# TASK PROMPT
Only lines with the string "body" should be returned from the data below.

*** Opening of RECORDS SHOWN ***

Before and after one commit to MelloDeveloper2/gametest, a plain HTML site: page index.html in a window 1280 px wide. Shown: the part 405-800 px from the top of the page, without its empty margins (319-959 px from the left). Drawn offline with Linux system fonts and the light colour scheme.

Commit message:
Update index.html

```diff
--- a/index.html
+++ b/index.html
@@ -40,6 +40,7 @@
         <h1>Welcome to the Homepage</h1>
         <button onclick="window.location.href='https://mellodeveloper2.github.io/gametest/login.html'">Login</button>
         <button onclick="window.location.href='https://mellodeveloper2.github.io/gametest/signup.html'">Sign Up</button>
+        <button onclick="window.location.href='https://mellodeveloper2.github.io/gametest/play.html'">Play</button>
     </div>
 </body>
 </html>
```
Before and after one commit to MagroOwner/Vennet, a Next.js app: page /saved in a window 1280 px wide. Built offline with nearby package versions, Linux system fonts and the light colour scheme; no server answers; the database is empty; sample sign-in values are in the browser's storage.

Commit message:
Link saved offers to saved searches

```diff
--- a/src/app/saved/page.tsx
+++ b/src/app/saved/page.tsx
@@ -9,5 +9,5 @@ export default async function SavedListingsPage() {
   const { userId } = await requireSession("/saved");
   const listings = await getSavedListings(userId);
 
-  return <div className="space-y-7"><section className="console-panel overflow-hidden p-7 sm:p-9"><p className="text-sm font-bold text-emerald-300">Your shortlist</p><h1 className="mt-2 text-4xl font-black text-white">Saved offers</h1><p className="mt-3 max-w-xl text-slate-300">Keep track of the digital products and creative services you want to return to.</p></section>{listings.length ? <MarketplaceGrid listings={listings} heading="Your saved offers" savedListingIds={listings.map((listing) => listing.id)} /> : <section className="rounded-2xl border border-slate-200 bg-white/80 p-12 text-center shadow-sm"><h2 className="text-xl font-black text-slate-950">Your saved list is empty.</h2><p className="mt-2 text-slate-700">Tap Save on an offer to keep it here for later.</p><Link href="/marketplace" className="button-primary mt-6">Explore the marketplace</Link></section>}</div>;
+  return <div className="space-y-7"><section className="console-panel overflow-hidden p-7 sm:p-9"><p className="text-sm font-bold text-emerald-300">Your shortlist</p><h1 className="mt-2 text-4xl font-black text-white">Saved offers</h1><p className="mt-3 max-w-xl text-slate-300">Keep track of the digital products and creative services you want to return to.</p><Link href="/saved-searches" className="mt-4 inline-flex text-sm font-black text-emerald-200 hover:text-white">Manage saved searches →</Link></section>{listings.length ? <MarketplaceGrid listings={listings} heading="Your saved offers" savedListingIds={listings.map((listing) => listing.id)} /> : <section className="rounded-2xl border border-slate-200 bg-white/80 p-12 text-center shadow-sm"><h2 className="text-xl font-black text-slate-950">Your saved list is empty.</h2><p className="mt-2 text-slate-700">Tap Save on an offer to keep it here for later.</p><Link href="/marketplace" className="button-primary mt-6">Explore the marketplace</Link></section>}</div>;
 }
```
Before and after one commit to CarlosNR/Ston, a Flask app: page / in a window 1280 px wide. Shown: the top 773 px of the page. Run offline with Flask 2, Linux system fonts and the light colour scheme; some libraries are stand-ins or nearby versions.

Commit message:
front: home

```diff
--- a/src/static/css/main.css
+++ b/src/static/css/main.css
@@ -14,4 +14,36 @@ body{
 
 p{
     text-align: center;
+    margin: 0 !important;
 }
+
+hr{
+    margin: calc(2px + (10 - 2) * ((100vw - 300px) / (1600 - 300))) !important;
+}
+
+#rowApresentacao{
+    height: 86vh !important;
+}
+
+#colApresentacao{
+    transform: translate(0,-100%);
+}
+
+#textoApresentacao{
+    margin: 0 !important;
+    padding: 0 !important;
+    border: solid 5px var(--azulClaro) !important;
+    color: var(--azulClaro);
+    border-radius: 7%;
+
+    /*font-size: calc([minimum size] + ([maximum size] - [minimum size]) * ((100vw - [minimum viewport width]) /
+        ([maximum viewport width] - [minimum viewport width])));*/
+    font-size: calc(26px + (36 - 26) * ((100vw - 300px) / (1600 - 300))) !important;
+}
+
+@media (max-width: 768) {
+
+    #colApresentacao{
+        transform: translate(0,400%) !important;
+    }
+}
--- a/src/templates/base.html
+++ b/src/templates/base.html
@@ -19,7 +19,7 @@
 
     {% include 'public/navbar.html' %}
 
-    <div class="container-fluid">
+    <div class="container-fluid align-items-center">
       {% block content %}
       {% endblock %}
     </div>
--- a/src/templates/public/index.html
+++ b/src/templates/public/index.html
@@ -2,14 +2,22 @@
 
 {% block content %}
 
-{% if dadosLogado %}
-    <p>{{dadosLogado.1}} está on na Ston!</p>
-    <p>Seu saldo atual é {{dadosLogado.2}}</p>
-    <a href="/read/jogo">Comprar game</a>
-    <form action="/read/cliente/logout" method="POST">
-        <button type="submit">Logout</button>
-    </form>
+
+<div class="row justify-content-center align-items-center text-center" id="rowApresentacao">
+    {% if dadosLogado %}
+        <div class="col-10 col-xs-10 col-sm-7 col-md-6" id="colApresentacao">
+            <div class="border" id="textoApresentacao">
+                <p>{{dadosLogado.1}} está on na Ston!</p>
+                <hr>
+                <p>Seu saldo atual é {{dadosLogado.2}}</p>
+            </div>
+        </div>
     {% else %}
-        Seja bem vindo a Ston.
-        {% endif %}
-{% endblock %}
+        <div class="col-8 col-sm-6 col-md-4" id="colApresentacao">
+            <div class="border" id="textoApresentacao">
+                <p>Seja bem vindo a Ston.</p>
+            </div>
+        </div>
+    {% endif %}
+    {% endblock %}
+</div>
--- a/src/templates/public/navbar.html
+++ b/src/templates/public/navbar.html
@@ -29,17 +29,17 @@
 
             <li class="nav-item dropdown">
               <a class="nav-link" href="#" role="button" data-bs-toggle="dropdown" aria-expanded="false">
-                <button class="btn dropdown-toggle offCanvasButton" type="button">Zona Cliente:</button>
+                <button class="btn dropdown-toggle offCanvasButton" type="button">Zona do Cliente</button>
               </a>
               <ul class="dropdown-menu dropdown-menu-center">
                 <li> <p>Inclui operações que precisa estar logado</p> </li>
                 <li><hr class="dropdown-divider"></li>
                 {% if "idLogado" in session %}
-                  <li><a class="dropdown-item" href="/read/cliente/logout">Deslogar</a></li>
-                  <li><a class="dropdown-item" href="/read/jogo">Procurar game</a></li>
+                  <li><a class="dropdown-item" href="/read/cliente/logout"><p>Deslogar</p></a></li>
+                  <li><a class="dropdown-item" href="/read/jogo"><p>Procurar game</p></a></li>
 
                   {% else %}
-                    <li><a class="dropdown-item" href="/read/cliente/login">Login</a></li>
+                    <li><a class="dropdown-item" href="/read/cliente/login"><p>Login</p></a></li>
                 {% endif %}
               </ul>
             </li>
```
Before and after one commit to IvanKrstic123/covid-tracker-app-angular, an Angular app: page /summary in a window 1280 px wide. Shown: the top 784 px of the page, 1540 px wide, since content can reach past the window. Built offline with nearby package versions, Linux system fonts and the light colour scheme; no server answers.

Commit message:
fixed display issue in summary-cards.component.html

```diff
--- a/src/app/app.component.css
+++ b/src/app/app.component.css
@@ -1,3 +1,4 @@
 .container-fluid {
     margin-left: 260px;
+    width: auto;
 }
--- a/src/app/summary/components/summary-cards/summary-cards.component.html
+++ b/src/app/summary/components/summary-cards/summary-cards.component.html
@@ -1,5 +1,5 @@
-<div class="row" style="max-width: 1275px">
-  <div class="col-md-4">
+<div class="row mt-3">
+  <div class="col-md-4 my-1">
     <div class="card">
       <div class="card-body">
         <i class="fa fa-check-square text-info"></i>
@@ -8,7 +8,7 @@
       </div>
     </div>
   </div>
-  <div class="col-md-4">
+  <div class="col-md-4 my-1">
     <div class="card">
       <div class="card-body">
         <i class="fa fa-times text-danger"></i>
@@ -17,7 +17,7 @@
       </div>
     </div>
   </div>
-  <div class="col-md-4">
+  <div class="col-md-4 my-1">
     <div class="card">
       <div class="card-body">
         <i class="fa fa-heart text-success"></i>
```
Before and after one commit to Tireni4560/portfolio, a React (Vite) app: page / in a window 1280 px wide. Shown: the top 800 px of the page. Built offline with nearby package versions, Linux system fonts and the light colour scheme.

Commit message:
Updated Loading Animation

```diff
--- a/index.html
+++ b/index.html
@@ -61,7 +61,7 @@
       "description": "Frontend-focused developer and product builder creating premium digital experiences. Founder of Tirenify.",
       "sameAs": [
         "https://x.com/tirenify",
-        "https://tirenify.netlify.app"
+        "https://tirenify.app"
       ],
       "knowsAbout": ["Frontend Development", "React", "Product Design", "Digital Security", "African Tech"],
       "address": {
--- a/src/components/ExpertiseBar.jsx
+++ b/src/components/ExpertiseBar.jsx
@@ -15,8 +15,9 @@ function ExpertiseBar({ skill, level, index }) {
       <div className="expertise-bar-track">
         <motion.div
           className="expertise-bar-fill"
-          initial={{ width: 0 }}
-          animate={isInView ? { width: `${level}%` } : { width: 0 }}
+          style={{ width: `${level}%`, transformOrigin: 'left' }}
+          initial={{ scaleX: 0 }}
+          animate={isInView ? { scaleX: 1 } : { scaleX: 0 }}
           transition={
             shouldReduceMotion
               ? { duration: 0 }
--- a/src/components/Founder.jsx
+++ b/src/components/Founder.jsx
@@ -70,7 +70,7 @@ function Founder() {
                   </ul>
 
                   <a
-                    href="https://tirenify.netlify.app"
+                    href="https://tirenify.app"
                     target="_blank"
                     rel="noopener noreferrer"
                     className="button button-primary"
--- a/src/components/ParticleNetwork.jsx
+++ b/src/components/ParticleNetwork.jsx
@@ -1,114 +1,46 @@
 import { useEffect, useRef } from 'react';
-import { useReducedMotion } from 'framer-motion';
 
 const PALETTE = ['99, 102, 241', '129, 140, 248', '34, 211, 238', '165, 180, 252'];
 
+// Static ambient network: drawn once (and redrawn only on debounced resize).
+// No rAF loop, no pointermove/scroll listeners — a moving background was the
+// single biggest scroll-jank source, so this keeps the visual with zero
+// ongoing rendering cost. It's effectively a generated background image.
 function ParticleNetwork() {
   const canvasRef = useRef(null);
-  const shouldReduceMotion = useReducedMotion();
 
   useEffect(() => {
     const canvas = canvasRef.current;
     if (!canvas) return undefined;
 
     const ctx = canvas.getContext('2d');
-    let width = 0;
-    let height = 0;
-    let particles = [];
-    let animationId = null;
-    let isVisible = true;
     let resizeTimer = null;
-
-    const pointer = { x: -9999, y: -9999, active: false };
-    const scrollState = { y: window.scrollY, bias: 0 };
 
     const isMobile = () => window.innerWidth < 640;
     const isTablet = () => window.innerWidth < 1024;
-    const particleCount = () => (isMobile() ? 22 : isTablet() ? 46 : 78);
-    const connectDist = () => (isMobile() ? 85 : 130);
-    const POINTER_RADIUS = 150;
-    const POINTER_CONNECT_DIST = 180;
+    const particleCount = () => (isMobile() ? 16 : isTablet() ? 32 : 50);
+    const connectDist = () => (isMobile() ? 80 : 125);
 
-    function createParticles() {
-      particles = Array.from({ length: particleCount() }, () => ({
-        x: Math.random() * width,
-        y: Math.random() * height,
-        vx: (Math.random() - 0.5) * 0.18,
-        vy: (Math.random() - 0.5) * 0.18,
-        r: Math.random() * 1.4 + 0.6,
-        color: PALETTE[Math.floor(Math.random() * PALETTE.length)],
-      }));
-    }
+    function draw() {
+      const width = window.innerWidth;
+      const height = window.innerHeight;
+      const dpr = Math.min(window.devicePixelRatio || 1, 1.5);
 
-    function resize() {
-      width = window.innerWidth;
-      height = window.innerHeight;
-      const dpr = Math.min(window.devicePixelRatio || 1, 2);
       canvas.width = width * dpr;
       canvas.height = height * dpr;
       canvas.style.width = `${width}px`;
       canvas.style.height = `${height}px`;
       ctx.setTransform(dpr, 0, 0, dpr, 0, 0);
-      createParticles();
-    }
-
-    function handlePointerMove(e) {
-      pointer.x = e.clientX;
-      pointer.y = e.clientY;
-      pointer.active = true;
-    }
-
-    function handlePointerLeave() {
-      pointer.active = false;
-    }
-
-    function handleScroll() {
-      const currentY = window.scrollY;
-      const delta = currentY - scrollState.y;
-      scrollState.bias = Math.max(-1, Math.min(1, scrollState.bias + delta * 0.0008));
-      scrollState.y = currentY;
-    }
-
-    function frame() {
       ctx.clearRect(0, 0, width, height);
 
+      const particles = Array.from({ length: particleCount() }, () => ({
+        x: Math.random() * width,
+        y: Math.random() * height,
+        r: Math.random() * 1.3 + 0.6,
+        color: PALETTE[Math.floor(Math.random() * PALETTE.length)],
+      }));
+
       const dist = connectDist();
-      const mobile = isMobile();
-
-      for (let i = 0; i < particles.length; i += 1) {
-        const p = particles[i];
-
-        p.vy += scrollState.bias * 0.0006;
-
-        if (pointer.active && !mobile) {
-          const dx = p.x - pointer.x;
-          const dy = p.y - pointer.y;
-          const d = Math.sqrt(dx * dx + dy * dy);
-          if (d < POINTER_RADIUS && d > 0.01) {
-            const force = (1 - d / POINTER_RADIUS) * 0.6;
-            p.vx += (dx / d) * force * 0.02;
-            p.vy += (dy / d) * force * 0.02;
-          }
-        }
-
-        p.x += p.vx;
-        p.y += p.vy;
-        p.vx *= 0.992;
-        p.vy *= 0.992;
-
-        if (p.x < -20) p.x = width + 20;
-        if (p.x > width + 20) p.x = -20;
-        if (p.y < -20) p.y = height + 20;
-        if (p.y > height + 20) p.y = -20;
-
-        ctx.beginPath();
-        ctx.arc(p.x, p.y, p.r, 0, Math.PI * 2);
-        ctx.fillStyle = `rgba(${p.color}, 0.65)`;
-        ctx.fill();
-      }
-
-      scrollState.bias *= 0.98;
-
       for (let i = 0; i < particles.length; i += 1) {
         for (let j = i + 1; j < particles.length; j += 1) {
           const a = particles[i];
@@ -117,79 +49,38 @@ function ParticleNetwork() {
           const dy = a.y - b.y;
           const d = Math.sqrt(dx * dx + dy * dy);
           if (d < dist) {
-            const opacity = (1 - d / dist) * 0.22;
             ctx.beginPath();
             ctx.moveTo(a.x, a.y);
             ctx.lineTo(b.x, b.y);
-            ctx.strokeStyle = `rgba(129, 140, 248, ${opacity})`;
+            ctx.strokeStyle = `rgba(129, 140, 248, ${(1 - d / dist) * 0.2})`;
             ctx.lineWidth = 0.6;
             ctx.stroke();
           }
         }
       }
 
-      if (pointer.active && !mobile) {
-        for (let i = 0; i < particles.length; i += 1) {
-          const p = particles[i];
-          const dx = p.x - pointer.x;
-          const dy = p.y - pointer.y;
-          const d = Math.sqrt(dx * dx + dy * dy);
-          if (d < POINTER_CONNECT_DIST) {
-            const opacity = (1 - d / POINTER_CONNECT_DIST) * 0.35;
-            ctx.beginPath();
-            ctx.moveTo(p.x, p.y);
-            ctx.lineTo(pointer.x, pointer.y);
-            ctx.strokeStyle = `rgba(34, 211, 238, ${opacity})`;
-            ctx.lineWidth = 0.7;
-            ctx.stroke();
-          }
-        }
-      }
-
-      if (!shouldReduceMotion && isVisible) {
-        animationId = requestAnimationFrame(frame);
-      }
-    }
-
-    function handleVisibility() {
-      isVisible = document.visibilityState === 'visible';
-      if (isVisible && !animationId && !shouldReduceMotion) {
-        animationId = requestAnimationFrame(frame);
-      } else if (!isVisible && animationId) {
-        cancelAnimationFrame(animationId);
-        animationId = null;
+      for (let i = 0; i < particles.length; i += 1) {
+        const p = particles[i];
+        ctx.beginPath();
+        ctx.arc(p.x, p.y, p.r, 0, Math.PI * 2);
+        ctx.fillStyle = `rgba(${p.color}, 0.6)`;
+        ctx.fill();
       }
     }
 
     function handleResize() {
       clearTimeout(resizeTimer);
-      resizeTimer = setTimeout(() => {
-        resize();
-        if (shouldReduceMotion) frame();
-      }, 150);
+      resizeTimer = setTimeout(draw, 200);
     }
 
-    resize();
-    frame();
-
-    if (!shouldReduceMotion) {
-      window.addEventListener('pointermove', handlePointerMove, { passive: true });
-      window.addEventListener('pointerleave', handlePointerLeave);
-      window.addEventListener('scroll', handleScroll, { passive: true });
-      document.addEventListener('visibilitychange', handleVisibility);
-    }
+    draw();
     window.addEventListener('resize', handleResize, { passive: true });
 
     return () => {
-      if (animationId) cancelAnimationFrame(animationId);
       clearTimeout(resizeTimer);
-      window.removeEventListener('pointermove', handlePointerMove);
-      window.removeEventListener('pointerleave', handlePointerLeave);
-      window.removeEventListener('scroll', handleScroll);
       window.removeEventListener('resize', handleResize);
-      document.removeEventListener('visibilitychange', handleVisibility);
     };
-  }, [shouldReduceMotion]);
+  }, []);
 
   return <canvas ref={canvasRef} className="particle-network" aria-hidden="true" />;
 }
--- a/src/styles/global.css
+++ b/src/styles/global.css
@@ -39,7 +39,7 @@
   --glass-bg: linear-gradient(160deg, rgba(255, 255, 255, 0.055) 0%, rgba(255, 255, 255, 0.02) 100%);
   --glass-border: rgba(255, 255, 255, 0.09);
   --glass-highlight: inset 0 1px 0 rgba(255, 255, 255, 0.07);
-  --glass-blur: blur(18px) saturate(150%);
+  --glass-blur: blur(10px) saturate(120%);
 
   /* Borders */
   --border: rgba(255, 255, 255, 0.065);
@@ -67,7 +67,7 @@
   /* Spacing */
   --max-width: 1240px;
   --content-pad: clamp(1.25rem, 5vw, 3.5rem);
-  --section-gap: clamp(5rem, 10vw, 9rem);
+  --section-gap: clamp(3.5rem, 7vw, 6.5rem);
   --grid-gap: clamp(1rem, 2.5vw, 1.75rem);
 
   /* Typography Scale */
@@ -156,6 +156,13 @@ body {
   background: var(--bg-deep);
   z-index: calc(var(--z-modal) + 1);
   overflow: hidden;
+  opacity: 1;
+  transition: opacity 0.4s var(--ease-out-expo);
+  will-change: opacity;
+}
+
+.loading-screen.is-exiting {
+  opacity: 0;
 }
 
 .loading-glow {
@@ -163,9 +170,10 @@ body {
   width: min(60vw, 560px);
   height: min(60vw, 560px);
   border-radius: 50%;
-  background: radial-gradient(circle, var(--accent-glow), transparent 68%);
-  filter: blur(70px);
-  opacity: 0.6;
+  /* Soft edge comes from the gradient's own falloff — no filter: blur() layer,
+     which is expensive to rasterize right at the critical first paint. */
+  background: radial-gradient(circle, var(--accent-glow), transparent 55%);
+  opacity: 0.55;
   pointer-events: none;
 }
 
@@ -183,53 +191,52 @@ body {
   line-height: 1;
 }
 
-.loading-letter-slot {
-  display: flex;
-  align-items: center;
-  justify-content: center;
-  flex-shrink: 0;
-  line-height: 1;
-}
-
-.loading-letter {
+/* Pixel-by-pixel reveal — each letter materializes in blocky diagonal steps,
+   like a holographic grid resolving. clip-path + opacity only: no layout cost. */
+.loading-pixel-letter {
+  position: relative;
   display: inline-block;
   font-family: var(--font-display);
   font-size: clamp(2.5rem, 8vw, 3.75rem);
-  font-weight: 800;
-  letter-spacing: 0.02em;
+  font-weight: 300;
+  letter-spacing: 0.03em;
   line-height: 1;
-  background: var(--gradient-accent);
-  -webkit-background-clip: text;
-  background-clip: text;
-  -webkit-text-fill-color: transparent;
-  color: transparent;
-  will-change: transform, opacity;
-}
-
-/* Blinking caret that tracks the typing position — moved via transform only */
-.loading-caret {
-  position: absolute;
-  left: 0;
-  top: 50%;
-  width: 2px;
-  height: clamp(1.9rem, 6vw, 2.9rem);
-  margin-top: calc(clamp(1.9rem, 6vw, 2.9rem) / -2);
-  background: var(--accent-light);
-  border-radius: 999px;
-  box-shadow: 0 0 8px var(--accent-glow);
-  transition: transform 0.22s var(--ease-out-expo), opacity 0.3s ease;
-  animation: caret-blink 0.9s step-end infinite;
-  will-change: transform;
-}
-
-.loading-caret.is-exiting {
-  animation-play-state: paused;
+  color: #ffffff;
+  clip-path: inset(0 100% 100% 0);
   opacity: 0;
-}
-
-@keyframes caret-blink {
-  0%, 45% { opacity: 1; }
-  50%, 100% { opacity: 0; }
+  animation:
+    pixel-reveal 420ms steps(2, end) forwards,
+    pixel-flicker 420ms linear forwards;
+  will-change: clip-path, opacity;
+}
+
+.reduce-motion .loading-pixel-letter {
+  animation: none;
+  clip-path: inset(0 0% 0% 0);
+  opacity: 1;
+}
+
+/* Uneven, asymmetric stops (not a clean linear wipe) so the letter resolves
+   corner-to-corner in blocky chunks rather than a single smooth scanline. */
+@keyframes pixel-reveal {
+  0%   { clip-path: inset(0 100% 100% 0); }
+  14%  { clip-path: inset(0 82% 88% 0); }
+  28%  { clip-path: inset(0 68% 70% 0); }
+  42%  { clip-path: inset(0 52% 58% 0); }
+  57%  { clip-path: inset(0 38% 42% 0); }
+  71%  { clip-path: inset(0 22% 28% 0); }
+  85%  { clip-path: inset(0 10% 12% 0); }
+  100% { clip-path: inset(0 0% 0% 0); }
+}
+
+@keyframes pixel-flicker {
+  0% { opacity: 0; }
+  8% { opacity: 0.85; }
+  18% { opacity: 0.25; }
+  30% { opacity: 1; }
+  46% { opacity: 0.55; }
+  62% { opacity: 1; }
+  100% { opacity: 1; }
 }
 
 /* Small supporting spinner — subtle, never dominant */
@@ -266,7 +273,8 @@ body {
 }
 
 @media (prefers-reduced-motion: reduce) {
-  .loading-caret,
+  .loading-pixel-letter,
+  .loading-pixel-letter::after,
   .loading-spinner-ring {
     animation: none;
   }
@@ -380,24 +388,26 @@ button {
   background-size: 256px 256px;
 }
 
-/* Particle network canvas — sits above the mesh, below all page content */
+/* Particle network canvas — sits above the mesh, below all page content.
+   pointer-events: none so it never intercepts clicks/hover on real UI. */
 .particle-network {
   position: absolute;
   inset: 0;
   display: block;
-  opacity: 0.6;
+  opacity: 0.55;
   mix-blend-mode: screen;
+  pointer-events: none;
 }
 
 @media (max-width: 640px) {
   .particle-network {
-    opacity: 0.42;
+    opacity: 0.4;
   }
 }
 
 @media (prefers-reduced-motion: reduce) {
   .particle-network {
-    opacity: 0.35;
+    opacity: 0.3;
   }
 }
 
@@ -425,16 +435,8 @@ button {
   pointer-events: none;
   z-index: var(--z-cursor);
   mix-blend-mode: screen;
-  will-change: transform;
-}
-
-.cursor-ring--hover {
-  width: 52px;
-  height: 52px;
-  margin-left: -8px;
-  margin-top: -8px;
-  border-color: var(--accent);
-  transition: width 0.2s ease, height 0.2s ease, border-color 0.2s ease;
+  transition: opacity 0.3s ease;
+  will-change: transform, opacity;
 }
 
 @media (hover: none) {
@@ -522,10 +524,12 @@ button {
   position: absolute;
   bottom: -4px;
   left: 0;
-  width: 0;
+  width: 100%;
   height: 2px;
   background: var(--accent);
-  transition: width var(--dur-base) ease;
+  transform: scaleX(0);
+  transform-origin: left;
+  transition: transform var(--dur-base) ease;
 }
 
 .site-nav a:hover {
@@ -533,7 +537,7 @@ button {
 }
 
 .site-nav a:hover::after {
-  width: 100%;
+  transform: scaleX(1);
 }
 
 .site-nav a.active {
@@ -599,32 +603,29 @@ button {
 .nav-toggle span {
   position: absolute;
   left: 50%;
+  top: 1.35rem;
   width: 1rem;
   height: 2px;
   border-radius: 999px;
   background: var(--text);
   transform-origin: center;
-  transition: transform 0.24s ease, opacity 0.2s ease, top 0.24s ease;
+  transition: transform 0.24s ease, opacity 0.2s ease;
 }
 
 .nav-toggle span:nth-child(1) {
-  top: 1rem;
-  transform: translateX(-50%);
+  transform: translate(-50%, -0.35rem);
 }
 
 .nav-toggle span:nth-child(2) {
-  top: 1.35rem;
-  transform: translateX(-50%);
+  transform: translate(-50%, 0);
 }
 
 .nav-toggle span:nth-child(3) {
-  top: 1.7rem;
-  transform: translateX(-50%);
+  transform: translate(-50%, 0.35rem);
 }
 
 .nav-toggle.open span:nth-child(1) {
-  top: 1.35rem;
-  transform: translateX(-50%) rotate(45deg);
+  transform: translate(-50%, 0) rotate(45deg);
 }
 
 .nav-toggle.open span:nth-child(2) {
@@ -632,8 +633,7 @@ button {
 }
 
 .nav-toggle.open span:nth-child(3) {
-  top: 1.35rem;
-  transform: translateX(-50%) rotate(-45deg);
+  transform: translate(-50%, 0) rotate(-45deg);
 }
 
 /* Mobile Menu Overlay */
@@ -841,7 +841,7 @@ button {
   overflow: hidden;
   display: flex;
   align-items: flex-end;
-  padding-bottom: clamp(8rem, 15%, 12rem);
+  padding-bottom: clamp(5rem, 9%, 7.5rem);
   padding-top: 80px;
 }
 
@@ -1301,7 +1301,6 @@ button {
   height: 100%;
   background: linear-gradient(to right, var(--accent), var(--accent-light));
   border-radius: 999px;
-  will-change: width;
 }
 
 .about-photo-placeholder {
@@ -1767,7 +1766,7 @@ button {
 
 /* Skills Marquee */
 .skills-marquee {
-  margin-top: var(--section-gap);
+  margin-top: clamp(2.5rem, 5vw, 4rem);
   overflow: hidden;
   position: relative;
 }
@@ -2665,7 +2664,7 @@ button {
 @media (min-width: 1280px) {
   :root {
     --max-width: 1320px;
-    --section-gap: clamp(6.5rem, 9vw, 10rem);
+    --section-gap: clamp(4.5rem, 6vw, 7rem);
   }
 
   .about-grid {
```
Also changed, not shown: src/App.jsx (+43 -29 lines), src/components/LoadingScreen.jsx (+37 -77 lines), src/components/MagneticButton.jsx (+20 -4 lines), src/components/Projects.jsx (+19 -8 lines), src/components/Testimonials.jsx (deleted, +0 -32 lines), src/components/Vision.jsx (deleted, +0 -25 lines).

*** Close of RECORDS SHOWN ***

# TASK RESPONSE
 </body>
@@ -14,4 +14,36 @@ body{
       <div class="card-body">
       <div class="card-body">
       <div class="card-body">
@@ -156,6 +156,13 @@ body {
@@ -163,9 +170,10 @@ body {
@@ -183,53 +191,52 @@ body {
@@ -266,7 +273,8 @@ body {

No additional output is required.